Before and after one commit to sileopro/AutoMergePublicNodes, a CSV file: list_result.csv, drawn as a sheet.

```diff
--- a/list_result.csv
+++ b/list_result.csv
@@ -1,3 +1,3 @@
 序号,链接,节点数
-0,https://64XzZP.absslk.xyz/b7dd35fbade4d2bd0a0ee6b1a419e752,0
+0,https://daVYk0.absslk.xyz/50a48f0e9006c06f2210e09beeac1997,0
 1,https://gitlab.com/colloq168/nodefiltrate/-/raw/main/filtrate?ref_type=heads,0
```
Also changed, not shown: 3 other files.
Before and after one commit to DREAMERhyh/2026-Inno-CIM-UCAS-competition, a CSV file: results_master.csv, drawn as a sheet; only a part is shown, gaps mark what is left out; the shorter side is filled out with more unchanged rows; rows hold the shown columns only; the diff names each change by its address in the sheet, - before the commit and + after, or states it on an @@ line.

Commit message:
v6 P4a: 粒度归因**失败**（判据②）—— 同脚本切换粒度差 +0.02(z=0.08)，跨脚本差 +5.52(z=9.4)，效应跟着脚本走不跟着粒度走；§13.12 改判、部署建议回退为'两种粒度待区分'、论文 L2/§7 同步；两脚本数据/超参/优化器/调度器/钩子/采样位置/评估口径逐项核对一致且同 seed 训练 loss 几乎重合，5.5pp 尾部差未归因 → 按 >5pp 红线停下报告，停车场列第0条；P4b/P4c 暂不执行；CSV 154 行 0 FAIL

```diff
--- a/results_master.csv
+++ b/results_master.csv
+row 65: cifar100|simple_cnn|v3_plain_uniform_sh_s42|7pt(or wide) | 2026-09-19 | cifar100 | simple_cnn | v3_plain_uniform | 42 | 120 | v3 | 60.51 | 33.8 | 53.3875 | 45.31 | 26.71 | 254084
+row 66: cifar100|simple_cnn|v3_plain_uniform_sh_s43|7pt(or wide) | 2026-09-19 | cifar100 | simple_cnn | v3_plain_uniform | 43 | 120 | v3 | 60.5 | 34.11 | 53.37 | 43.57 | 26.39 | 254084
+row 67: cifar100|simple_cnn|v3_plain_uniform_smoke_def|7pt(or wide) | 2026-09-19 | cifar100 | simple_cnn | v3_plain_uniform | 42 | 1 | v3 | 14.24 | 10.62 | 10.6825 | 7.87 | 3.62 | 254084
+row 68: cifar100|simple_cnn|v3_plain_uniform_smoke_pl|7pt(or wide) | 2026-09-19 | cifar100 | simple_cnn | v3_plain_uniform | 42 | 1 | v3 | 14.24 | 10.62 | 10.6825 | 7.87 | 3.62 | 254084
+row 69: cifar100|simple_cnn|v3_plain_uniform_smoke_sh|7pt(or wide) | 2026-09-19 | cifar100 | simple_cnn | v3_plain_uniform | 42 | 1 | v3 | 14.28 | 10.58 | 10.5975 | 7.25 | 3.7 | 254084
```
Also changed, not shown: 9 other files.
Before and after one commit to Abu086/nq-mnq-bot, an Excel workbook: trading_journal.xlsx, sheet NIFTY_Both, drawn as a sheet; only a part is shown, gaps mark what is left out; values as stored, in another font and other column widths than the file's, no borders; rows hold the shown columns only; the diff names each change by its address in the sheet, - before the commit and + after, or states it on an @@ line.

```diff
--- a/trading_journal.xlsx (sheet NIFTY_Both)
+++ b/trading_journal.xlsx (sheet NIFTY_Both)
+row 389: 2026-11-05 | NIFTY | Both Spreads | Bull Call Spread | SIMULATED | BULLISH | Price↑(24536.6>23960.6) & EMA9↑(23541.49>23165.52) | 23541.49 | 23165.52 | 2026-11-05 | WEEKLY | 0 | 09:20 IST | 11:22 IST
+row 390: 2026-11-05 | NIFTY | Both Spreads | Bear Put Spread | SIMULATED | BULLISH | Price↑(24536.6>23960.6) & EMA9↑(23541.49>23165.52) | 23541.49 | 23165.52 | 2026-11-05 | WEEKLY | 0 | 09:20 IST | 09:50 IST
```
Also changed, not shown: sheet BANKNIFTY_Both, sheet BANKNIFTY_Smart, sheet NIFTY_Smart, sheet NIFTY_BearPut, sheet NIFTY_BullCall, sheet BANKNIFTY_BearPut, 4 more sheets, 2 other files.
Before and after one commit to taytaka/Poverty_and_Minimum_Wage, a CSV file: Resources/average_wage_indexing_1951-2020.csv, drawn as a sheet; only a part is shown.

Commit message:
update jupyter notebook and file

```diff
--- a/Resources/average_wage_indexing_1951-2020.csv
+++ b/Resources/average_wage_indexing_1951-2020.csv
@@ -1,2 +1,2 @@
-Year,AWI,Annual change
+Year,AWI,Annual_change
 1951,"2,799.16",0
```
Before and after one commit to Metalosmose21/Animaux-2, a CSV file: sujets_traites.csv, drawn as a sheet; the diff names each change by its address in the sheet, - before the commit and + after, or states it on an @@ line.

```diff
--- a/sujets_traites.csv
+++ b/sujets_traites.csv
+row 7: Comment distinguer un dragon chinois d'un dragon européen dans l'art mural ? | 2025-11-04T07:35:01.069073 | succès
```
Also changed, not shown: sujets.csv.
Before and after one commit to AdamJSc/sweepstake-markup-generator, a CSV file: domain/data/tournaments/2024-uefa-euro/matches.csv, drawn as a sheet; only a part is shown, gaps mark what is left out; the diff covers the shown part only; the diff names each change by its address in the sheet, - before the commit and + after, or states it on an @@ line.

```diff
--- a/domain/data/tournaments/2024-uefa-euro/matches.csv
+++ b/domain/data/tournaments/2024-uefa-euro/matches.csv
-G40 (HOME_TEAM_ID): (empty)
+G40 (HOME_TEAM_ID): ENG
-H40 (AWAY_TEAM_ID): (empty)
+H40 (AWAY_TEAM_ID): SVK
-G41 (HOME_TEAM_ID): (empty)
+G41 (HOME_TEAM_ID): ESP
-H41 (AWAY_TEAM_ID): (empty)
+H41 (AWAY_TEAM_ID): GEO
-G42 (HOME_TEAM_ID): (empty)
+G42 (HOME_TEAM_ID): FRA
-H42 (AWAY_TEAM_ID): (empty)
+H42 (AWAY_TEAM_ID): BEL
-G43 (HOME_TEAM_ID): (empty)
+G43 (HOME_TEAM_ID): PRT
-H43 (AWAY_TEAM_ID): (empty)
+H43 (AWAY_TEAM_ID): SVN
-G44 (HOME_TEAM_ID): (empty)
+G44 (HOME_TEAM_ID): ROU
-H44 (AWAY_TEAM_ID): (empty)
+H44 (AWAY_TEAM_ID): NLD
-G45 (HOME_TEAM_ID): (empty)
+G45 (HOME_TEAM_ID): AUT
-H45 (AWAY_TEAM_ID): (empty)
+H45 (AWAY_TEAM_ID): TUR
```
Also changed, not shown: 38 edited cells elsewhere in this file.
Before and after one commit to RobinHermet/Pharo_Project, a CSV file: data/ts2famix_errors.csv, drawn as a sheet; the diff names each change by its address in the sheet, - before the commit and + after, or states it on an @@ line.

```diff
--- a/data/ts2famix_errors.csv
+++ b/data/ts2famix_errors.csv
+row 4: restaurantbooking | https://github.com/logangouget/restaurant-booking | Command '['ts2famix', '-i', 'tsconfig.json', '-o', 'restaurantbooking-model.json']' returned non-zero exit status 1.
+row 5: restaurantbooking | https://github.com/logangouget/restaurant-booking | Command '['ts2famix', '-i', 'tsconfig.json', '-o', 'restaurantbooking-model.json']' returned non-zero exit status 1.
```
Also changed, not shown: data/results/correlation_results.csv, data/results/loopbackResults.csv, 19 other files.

YOUR INSTRUCTIONS:
Go through the listing above and return each line that includes the word "model".

RESPONSE FOR THIS EXERCISE:
+row 4: restaurantbooking | https://github.com/logangouget/restaurant-booking | Command '['ts2famix', '-i', 'tsconfig.json', '-o', 'restaurantbooking-model.json']' returned non-zero exit status 1.
+row 5: restaurantbooking | https://github.com/logangouget/restaurant-booking | Command '['ts2famix', '-i', 'tsconfig.json', '-o', 'restaurantbooking-model.json']' returned non-zero exit status 1.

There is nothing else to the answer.